THE DEVIN TOWNSEND TUNING
Devin Townsend is one of my favourite guitarists, because when you strip it right back, he streamlined his guitar approach to get the maximum possible sonic depth and harmonic sophistication with minimal technicality.
His favoured Open C tuning makes it possible to play some really, really tricky stuff without having to take his mind away from singing like a metal god. This Open C tuning (C, G, C, G, C, E) is broad in pitch, and even more broad in possibilities.
A while ago in an interview, I asked Townsend to explain his approach to the guitar and this tuning, and he summed it up thusly: “What do I see the guitar as? Well, I see it as a bunch of things. I see it as a tool. I see it as a weapon. I see it as a bunch of blocks. I see it as a bunch of patterns. I see it as a bunch of baggage as well.
“And because I’ve been in this weird tuning for so long, I see it almost exclusively as a writing tool, as opposed to anything else. Inevitably, someone will put a guitar in your hands and be like, ‘Well, play something.’ But I use it to write songs, y’know? I’m a guitar player, of course.
“I saw an interview with Steven Wilson where he’s like, ‘I’m not a guitar player,’ but I mean, he is a guitar player! I’m a guitar player. I love the guitar. But I agree with him in the sense that I’m not a guitar player in the way of my identity being invested in my ability to do things on it.

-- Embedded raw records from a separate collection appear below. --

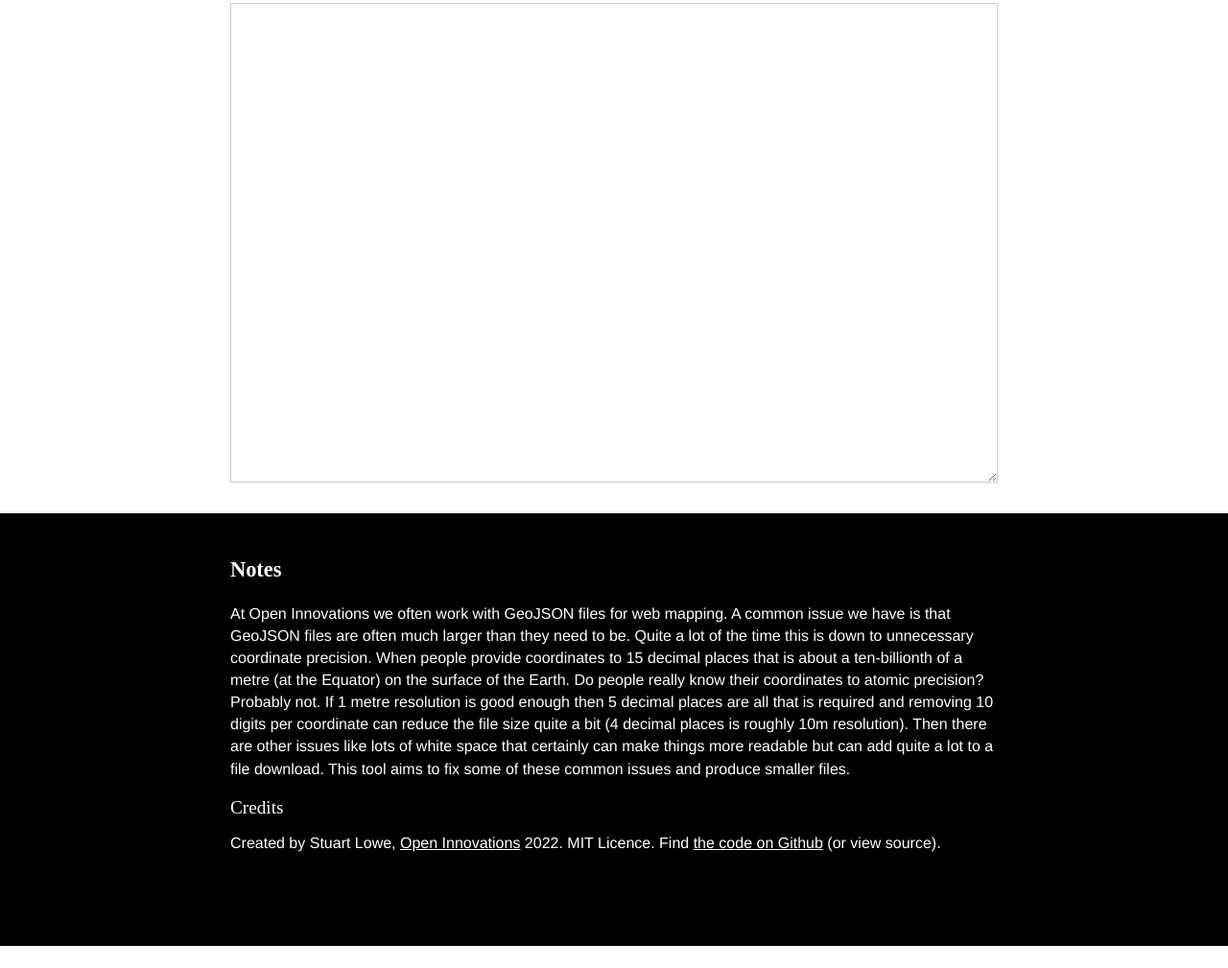
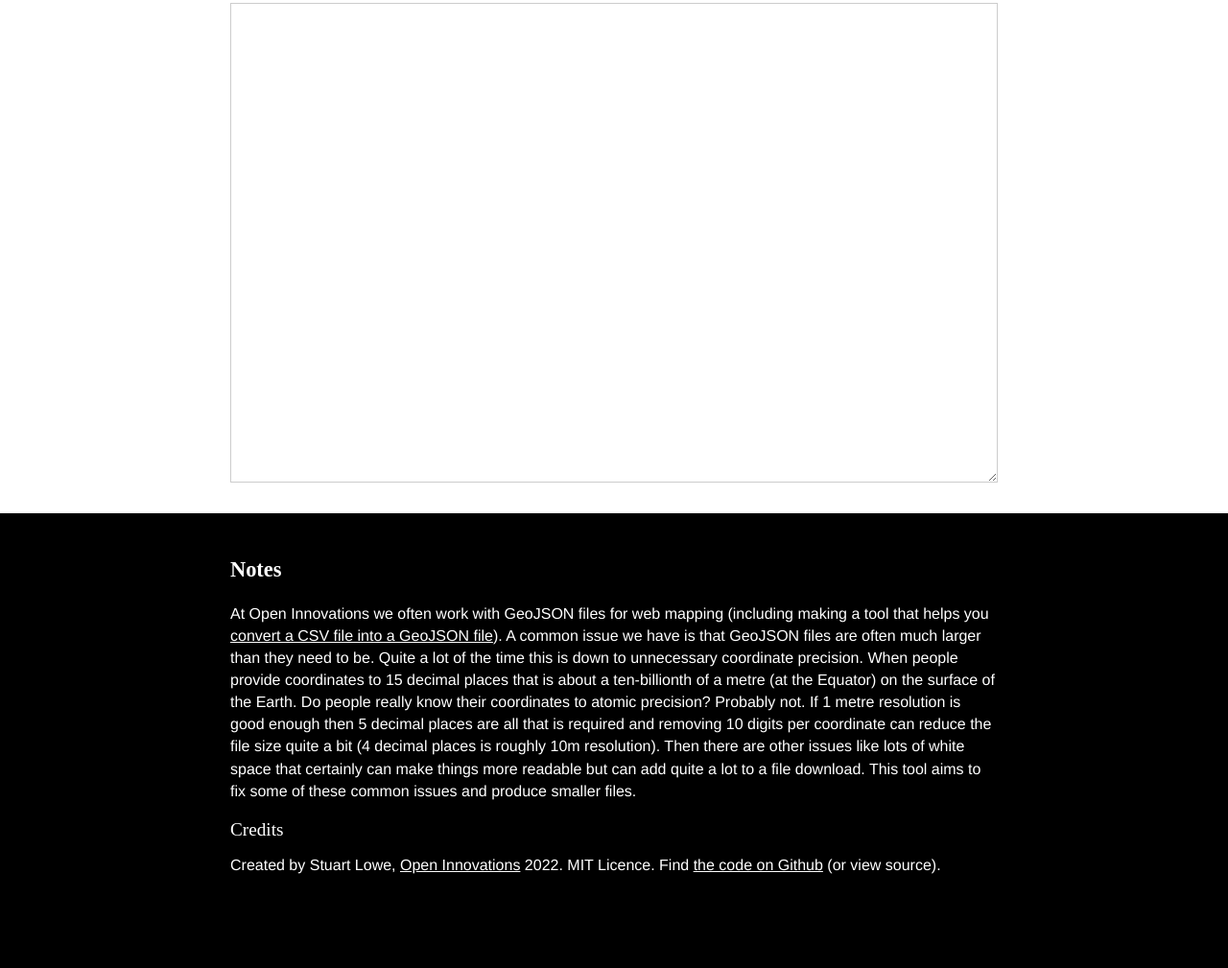
Before and after one commit to open-innovations/geojson-minify, a plain HTML site: page index.html in a window 1280 px wide. Shown: the part 553-1562 px from the top of the page at 96% size. Before the commit the page ends 1539 px from the top, so only its background shows below. Drawn offline with Linux system fonts and the light colour scheme; a web font is replaced by a local one.

Commit message:
Add link

```diff
--- a/index.html
+++ b/index.html
@@ -69,7 +69,7 @@
 		<div class="holder">
 			<div class="tallpadded">
 				<h2 id="notes">Notes</h2>
-				<p>At Open Innovations we often work with GeoJSON files for web mapping. A common issue we have is that GeoJSON files are often much larger than they need to be. Quite a lot of the time this is down to unnecessary coordinate precision. When people provide coordinates to 15 decimal places that is about a ten-billionth of a metre (at the Equator) on the surface of the Earth. Do people really know their coordinates to atomic precision? Probably not. If 1 metre resolution is good enough then 5 decimal places are all that is required and removing 10 digits per coordinate can reduce the file size quite a bit (4 decimal places is roughly 10m resolution). Then there are other issues like lots of white space that certainly can make things more readable but can add quite a lot to a file download. This tool aims to fix some of these common issues and produce smaller files.</p>
+				<p>At Open Innovations we often work with GeoJSON files for web mapping (including making a tool that helps you <a href="https://open-innovations.github.io/CSV2GeoJSON/">convert a CSV file into a GeoJSON file</a>). A common issue we have is that GeoJSON files are often much larger than they need to be. Quite a lot of the time this is down to unnecessary coordinate precision. When people provide coordinates to 15 decimal places that is about a ten-billionth of a metre (at the Equator) on the surface of the Earth. Do people really know their coordinates to atomic precision? Probably not. If 1 metre resolution is good enough then 5 decimal places are all that is required and removing 10 digits per coordinate can reduce the file size quite a bit (4 decimal places is roughly 10m resolution). Then there are other issues like lots of white space that certainly can make things more readable but can add quite a lot to a file download. This tool aims to fix some of these common issues and produce smaller files.</p>
 				<h3>Credits</h3>
 				<p>Created by Stuart Lowe, <a href="http://open-innovations.org/projects/">Open Innovations</a> 2022. MIT Licence. Find <a href="https://github.com/odileeds/geojson-minify">the code on Github</a> (or view source).</p>
 			</div>
```
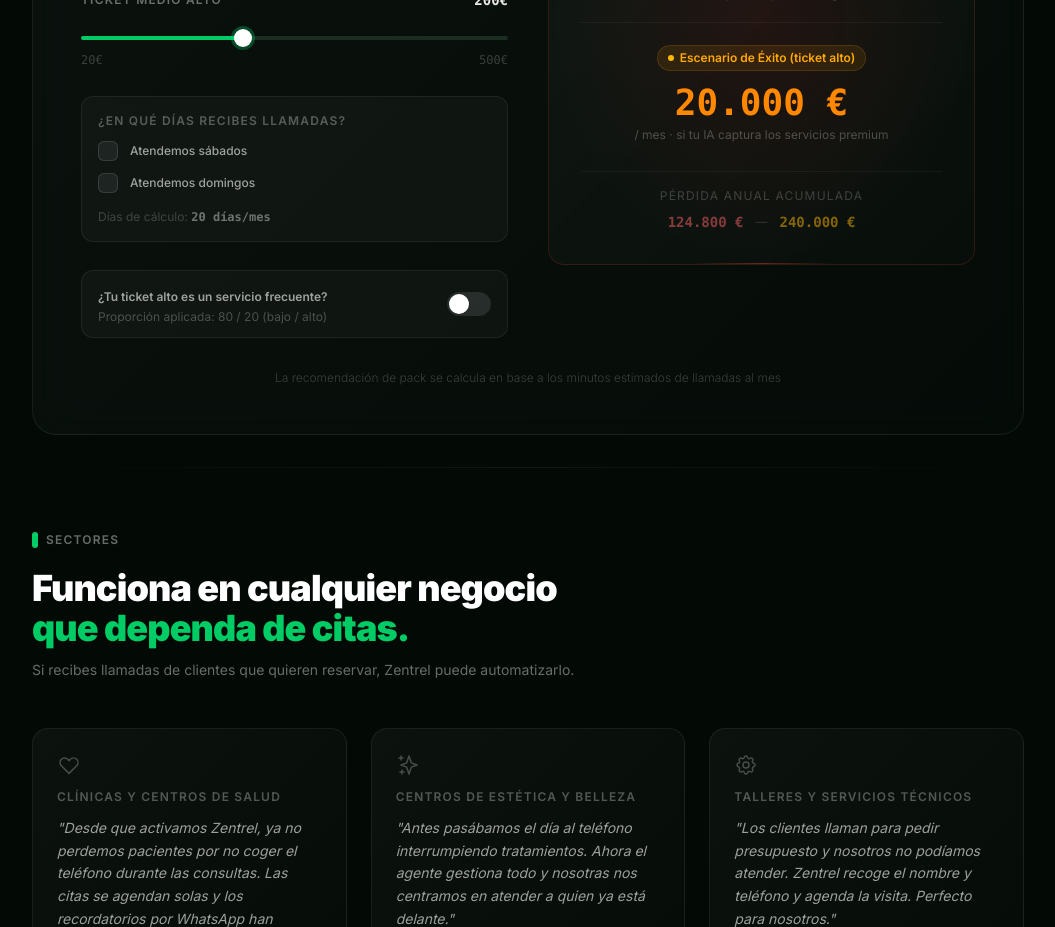
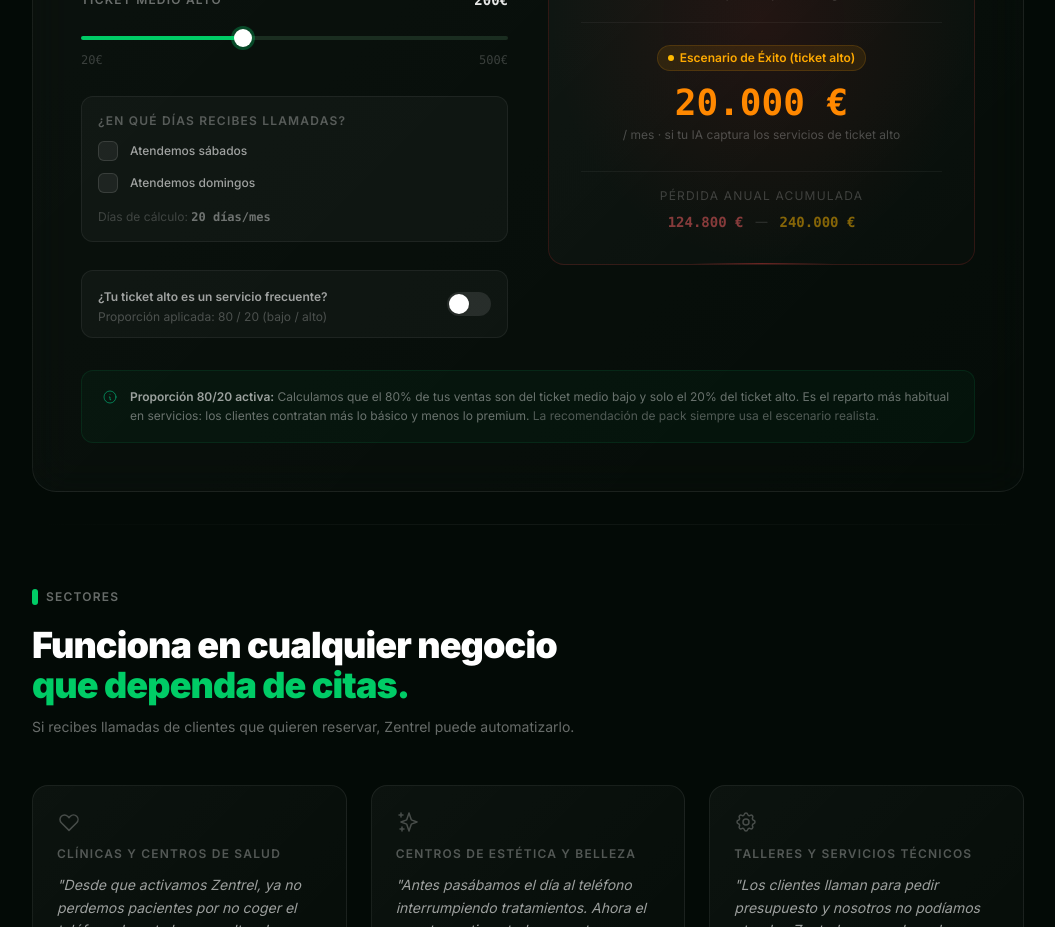
Before and after one commit to javiviph/zentrel, a React (Vite) app: page / in a window 1280 px wide. Shown: the part 4700-5627 px from the top of the page, without its empty margins (112-1167 px from the left). Built offline with nearby package versions, Linux system fonts and the light colour scheme.

Commit message:
copy: explain 80/20 and 50/50 ratio below calculator, fix 'ticket alto' copy

```diff
--- a/src/components/ROICalculator.jsx
+++ b/src/components/ROICalculator.jsx
@@ -294,7 +294,7 @@ const ROICalculator = ({ onCalculate, onInteract }) => {
                                 <div className="text-3xl sm:text-4xl font-black font-mono tabular-nums" style={{ color: '#FF8800' }}>
                                     <AnimatedNumber value={potentialLoss} />
                                 </div>
-                                <div className="text-xs text-white/25 mt-1">/ mes · si tu IA captura los servicios premium</div>
+                                <div className="text-xs text-white/25 mt-1">/ mes · si tu IA captura los servicios de ticket alto</div>
                             </div>
 
                             {/* Annual */}
@@ -318,10 +318,20 @@ const ROICalculator = ({ onCalculate, onInteract }) => {
                     </div>
                 </div>
 
-                {/* Bottom hint */}
-                <p className="mt-8 text-center text-xs text-white/20 font-light">
-                    La recomendación de pack se calcula en base a los minutos estimados de llamadas al mes
-                </p>
+                {/* Bottom explanation */}
+                <div className="mt-8 rounded-xl px-5 py-4 flex gap-3 items-start"
+                    style={{ background: 'rgba(0,204,102,0.04)', border: '1px solid rgba(0,204,102,0.1)' }}>
+                    <svg className="w-4 h-4 text-emerald-500/60 shrink-0 mt-0.5" fill="none" viewBox="0 0 24 24" stroke="currentColor">
+                        <path strokeLinecap="round" strokeLinejoin="round" strokeWidth={1.5} d="M13 16h-1v-4h-1m1-4h.01M21 12a9 9 0 11-18 0 9 9 0 0118 0z" />
+                    </svg>
+                    <p className="text-xs text-white/40 leading-relaxed">
+                        {isPremiumFrequent
+                            ? <><span className="text-white/60 font-semibold">Proporción 50/50 activa:</span> Calculamos que el 50% de tus ventas son del ticket bajo y el otro 50% del ticket alto. Úsalo si tus servicios premium son igual de frecuentes que los básicos.</>
+                            : <><span className="text-white/60 font-semibold">Proporción 80/20 activa:</span> Calculamos que el 80% de tus ventas son del ticket medio bajo y solo el 20% del ticket alto. Es el reparto más habitual en servicios: los clientes contratan más lo básico y menos lo premium.</>
+                        }
+                        {' '}<span className="text-white/30">La recomendación de pack siempre usa el escenario realista.</span>
+                    </p>
+                </div>
             </Motion.div>
         </section>
     );
```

“I’ve got a certain capacity for technique that allows me to articulate pretty much anything that comes into my head, and a lot of the things that come into my head are rarely the types of things that require acrobatics. But when people put a guitar in my hand and they’re like, ‘Solo!’ what am I supposed to do?
“So I’ve got a reservoir of ten or twelve shapes that I’ve been playing for 30 years that I’ll pull out. But the reason why I have those in a place that allows me to perform them marginally well, is that I can apply those shapes to almost any idea I have, whether it’s the sweeping or the tapping or the string skipping or the riffing – those shapes allow me to play any thought that I have.
And that’s what I do! [The guitar] is truly a vehicle for me to articulate my emotional or artistic process, and that’s where it ends.”
So let’s have a closer look at this tuning. It essentially gives you a one‑finger major chord, which is great for creating big walls of sound that you can then augment with other instrumentation. But notice that three strings are tuned to C – that means that if you play, say, an E note on the fourth fret of the lowest string, you’ll find another E on the fourth fret of the other two C strings.
Ditto for notes on the two G strings. The system breaks down when you get to the E string, but let’s ignore that for these purposes. This opens up all sorts of textural possibilities, because you can play huge, stacked power chords simply by laying one finger over the lowest four strings. Or you can fret octaves, which you can then slide around in a more efficient way than the regular ‘power chord shape, but with one unplayed string in‑between’ fretting that you would use in standard tuning.
Another great asset of this tuning is that you can create scales using pairs of strings. Figure #1 shows you how you can play a complete F Major scale by using the same exact pattern on each pair of C and G strings. You’ll note that if we keep with the pattern, the last note of the scale is doubled up as the first note of the next pair of strings, which means you can do some really cool note displacement stuff.
But Figure #2 is similar to what Townsend described as ‘A Major Scale Kinda Thing’, which omits the fourth note of the Major scale, as well as that doubled‑up note, instead giving you a scale that can feel midway between Major and Lydian, since it doesn’t contain the defining note of either.
Following this are four little scale‑like patterns that you can experiment with. These are really handy because the wider interval between the C and G strings means you can get some pretty dramatic leaps that might not be apparent if you’re playing in standard tuning.
You can apply these ideas to any tuning that includes multiple octaves of the same notes – for instance, you could stack octaves of, say, C and F. ‘CFCFCF’ would be a really cool one to experiment with.
As with any tuning, the goal is to know the tuning so well that you no longer need to think about it – it simply serves as a conduit for your music. And yet tunings like this can open you up to melodic and harmonic ideas that might not have been apparent before.